As well, these research projects are interesting. These are not things you will hear about in a magazine; no, these are the forefront of research, projects that have not been published before, not even at conferences yet. So you are part of the advances of science. You and the researcher will share knowledge nobody else will for a while – as a scientist, it is a buzz better than any alcohol can bring.
Finally, you will make some money. To compensate you for your time and effort (driving there, using up a couple of hours of your time, etc.), you will receive (most likely) money, as a thank you. The amount has to be disclosed ahead of time, and if you choose to not complete the study, you still receive an amount proportional to the fraction of the study you have completed.
So is this the way to fund your studies? No – there just isn’t enough studies to do this full time (and you would not qualify for many of them – cancer drugs are tested on cancer patients who may benefit from them). However, it is a fun and educational way to learn a few bucks for a dinner out or a gourmet coffee.
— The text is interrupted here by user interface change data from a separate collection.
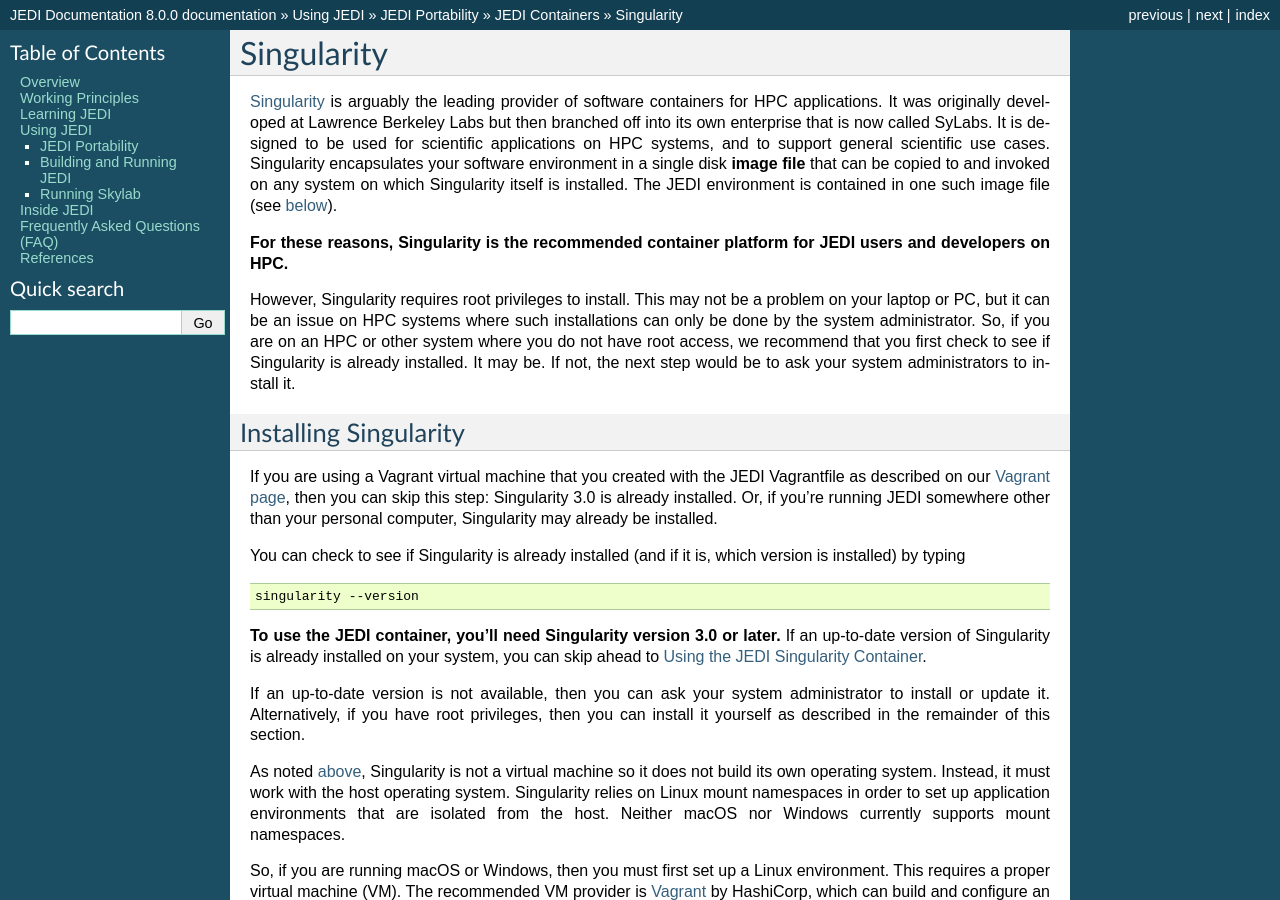
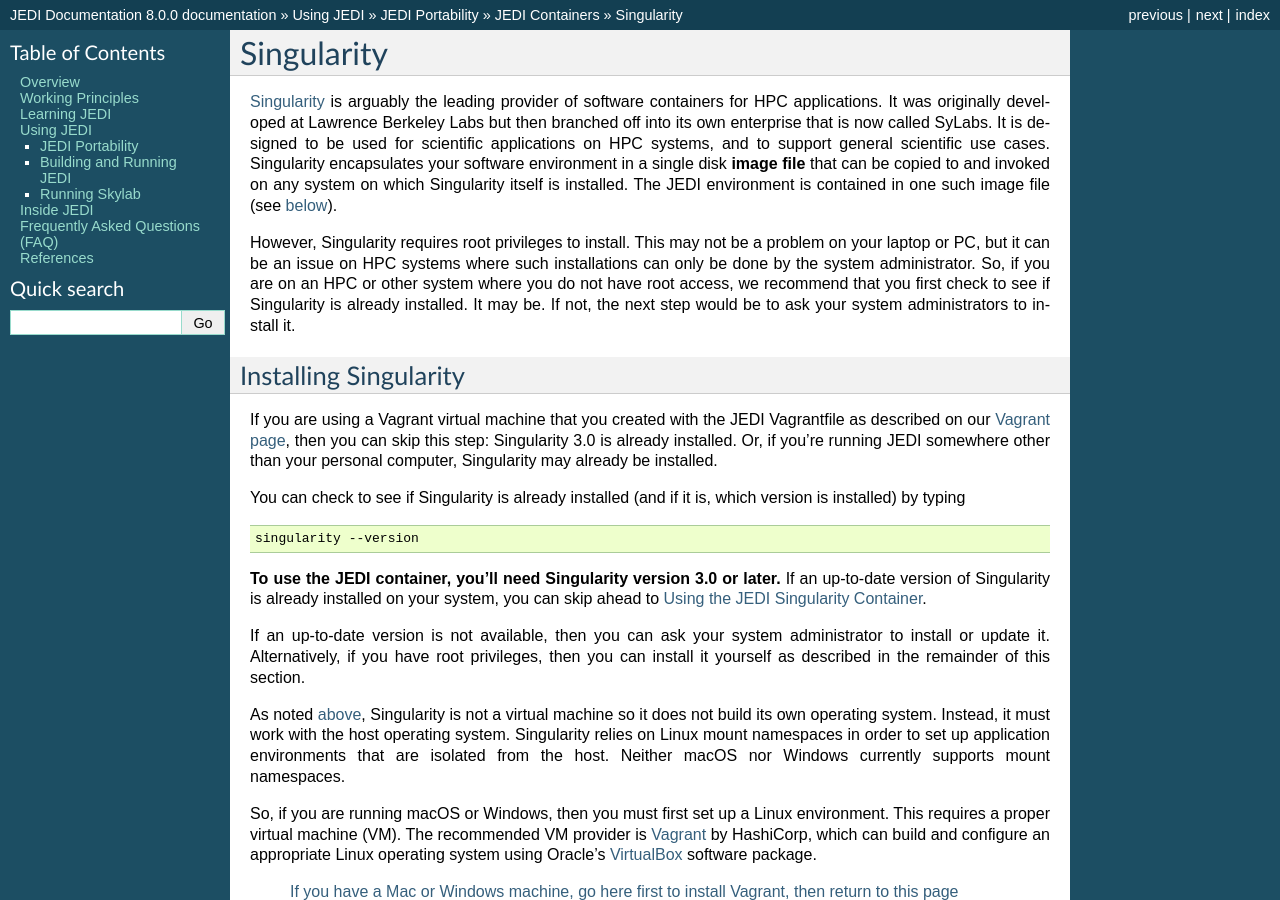
Before and after one commit to JCSDA/jedi-docs, a Sphinx documentation site: the page built from docs/using/jedi_environment/containers/singularity.rst, in a window 1280 px wide and 900 px high. Built offline with Sphinx 7.4.7, drawn with Linux system fonts in a browser that asks for light colours.

Commit message:
Remove recommendation to use Singularity (#817)

```diff
--- a/docs/using/jedi_environment/containers/singularity.rst
+++ b/docs/using/jedi_environment/containers/singularity.rst
@@ -11,8 +11,6 @@
 your software environment in a single disk **image file** that can be copied to
 and invoked on any system on which Singularity itself is installed.
 The JEDI environment is contained in one such image file (see :ref:`below <build_env>`).
-
-**For these reasons, Singularity is the recommended container platform for JEDI users and developers on HPC.**
 
 However, Singularity requires root privileges to install. This may not be a
 problem on your laptop or PC, but it can be an issue on HPC systems where such
```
You sit with a psychology graduate student, answer a questionnaire and perform a few tests, and leave with $15 or even $20 in your pocket. The best part is, you’ll be able to schedule your appointment to when is best suitable for you (between two classes? on the weekend?); the researchers are happy to accommodate the subjects.
Now, you may ask, where do I find out about these great entertaining ways to spend time and make money? Try the campus newspaper and different departments that need subjects most often: physiology, biology, psychology, and sociology. These departments often have paper posters on bulletin boards in the main entrance to their buildings, or on the website of their department.
Now, go out and help research advance!